But the Infecting the City festival is not just pretty pictures and mind-boggling movement: these performers ask valuable questions and tackle big issues. In Longmarket Street, as darkness descends,Uneducated uses transparencies and shadows on a white city wall to ask “Can our education system free us as Africans?”, while the brilliant Ellipsis questions our sense of identity and belonging.

Herded by very helpful Infecting the City ushers with boards and lights to the Castle, we find food trucks waiting to fill hungry tummies before the next set of performances. The back courtyard of the Castle is scattered with warm blankets on which to sit while watching the ever-wonderful Handspring puppets and then Brent Meistre’s ode to the drive-in, Analogue Eye.

Moving back to the front courtyard for the final performance – New Moon Collective’s Prayer To The New Moon – the evening ends on a very high note. With drums and trumpets and incredibly tall, stilted half-human half-animal creatures and a shining bright floating moon from which an acrobat hangs… It’s slickly performed and all incredibly beautiful.

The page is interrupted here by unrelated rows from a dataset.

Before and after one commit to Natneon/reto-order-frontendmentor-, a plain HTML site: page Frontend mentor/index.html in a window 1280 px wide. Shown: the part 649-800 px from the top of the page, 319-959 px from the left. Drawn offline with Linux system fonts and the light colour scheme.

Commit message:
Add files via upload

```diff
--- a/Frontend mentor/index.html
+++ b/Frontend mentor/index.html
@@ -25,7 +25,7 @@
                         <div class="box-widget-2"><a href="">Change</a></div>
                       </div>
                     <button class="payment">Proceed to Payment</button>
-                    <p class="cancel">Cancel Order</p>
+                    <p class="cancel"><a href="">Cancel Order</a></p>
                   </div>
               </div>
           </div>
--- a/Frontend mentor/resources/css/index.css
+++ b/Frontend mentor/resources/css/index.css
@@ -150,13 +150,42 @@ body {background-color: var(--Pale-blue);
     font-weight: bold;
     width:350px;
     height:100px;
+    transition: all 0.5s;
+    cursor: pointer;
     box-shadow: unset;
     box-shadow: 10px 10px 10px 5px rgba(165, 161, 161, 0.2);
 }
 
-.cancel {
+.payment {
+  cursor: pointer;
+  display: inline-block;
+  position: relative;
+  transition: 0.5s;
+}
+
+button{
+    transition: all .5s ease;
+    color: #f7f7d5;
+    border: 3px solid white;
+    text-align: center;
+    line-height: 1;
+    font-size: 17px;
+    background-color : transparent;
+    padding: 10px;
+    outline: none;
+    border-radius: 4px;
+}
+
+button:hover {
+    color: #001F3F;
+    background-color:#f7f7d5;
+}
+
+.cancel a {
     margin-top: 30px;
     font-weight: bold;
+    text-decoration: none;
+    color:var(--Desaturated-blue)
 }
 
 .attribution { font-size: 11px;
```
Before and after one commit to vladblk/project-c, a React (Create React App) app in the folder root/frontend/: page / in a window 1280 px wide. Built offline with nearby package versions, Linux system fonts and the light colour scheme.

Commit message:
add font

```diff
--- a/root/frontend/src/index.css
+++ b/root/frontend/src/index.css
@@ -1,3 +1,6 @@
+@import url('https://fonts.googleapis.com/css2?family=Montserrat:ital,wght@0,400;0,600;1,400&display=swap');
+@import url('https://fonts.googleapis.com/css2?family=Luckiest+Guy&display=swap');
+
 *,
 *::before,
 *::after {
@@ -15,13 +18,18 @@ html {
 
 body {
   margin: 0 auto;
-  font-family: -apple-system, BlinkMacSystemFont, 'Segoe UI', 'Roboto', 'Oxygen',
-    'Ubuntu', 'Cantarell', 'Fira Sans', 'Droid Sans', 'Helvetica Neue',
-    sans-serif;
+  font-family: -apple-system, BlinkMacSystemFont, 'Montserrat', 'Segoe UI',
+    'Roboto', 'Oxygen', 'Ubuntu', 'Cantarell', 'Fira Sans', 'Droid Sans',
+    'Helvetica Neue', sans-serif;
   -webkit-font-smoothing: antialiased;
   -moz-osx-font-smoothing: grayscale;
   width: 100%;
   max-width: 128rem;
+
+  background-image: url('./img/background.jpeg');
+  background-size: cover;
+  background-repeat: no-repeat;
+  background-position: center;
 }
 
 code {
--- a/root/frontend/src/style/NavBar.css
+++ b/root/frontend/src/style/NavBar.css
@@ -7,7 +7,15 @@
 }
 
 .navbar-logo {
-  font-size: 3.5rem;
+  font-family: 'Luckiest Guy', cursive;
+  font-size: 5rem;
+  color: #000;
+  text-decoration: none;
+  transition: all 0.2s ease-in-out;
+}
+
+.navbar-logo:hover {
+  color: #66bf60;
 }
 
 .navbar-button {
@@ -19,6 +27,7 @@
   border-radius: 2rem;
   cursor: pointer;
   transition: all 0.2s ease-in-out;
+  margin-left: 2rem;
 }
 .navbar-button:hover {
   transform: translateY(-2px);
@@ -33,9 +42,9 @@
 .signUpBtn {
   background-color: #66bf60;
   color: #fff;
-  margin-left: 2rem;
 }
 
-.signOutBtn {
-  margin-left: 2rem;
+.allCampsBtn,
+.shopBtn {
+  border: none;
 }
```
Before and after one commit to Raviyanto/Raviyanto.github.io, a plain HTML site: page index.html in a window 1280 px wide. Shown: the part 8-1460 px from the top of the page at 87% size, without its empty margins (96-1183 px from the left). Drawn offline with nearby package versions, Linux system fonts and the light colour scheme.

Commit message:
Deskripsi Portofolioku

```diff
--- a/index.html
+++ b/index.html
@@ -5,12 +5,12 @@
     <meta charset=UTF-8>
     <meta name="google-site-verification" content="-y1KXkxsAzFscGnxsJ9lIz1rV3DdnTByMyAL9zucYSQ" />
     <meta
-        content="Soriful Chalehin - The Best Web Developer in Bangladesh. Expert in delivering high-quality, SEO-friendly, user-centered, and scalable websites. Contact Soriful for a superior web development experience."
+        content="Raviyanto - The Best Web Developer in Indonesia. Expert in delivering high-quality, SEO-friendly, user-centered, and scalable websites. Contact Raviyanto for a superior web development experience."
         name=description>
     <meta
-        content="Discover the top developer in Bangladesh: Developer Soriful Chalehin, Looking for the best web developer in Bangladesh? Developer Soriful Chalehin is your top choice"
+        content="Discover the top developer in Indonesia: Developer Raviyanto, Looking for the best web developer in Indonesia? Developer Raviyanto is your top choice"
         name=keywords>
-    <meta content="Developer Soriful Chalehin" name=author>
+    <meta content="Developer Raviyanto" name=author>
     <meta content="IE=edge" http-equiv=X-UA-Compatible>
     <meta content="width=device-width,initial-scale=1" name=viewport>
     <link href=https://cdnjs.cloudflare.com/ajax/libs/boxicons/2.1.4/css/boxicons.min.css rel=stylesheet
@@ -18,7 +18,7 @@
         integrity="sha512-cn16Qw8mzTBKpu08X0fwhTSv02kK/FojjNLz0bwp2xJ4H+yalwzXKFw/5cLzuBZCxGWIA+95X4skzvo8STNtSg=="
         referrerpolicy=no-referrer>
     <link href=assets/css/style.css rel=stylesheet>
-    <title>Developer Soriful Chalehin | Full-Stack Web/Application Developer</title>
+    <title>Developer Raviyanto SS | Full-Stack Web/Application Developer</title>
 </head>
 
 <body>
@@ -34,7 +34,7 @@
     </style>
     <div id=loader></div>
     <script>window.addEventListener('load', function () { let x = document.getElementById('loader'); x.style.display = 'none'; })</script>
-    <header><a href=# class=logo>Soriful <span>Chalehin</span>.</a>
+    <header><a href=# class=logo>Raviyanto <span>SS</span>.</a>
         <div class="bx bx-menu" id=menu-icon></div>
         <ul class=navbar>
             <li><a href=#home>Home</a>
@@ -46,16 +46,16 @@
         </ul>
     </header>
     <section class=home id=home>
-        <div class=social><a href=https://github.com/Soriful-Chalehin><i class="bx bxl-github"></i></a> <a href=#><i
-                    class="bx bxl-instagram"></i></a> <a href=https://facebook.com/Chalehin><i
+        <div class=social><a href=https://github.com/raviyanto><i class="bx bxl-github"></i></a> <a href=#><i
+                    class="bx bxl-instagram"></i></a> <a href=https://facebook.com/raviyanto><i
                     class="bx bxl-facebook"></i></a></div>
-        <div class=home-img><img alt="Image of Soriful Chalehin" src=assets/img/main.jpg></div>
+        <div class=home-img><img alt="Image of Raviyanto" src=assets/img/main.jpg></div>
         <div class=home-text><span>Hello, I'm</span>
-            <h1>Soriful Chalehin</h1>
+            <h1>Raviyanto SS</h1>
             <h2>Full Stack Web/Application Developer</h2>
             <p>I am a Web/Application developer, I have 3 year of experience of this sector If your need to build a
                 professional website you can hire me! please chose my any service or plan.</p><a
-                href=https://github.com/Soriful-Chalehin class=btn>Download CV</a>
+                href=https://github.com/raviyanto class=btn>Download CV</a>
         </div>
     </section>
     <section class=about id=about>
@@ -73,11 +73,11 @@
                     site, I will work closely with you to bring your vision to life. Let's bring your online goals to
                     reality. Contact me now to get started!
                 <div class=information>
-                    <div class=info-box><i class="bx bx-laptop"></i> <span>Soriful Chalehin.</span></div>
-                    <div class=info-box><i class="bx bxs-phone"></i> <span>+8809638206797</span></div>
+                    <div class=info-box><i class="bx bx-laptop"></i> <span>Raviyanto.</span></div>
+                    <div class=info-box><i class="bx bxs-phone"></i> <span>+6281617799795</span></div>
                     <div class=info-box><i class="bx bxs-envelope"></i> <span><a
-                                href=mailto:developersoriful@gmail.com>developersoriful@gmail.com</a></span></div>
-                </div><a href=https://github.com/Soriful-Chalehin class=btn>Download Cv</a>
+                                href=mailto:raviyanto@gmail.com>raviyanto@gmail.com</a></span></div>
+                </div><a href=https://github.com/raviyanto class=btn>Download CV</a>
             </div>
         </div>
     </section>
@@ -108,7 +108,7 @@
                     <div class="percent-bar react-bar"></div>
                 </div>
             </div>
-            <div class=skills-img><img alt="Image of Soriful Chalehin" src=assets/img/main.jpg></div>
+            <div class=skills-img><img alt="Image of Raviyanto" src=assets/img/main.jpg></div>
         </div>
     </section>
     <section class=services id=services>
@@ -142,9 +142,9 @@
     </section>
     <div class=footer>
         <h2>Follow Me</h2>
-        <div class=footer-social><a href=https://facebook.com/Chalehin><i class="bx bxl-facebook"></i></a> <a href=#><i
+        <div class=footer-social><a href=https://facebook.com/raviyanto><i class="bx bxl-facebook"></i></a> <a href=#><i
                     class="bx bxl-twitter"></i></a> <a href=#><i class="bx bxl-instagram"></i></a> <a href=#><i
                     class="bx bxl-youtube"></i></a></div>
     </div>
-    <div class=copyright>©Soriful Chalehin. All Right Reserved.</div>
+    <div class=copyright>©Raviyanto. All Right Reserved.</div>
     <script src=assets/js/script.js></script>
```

Divided into five programmes from Monday to Saturday, afternoons and evenings, the festival moves through the city streets encompassing an extraordinary number of mini ‘events’. From recycled sculptures on the Concourse to dance performances, this is the stuff that stills the incessant hum of the city. Some have specific performance times, others are ‘pop-up’. You want to be in the city for this!

This piece appears on What’s On In Cape Town.


It was a pretty average Monday afternoon, at 5pm, broad daylight still, on that road, you know the one? That one that snakes off the mountain and flows into the city, past that big shopping centre on the left, it curtsies to The Grand Old Lady before bending to the right. You know that bend? The one with the old cinema that shows art movies, the one named after the princess with the rude name. The cinema next to the gracious old government building, or is it naval?

It’s the one that watches over that intersection, the one with the robots (traffic lights to you foreigners), the robots that lead up the little side street that connects to the other big road that goes all the way up to the mountain and falls down the other side, into the bay. That little side street is the same one with that music shop, you know, that one. The one with the guy who found Rodriguez.

I’m moving too far from where I saw him, though, let’s back up a bit, back to the gracious (naval?) building, the one next to the rude princess’ cinema. It has stairs leading up to it, open onto the street, walled to about chest height at the street level, the walls filled in with grass, I think. It doesn’t matter. It was the stairs that mattered. Well, not the stairs really, more the boy on the stairs, his back pack messily placed next to him, various things scattered about him.

He looked like an average twenty-something year old, almost a hipster, but not quite. I first just saw the tip of his hatted head above the walls of the stairs as we came around the bend after curtseying to The Grand Old Lady. The robots were red, so we stopped. I had a chance to look at him properly, to take in his rucksack, to get a glimpse of his face, a good-looking face, I think, I couldn’t see properly because it was bent slightly, a tight elastic band or string clenched between his teeth that led to the top of his arm where it snaked around just below his pushed-up sleeve.

He was concentrating very hard on inserting the needle of the syringe into his vein.

We went around the block, and passed him again, fleetingly this time, as the robots were green. The syringe was gone, but the tourniquet was still there. I wondered if we should stop and release it for him.

It was a strange coincidence because it happened the day after I read American Junkie. I’d never before seen a junkie shoot up on a public street in broad daylight and it made me sad. We continued on our way, though, down that side street, past that music shop, you know the one, and on to dinner with old friends. My sadness hovered near the door though, as I hoped he’d find somewhere safe and dry to sleep, even if it was just there, in the doorway of the arthouse cinema with the rude princess’ name. Rain was forecast.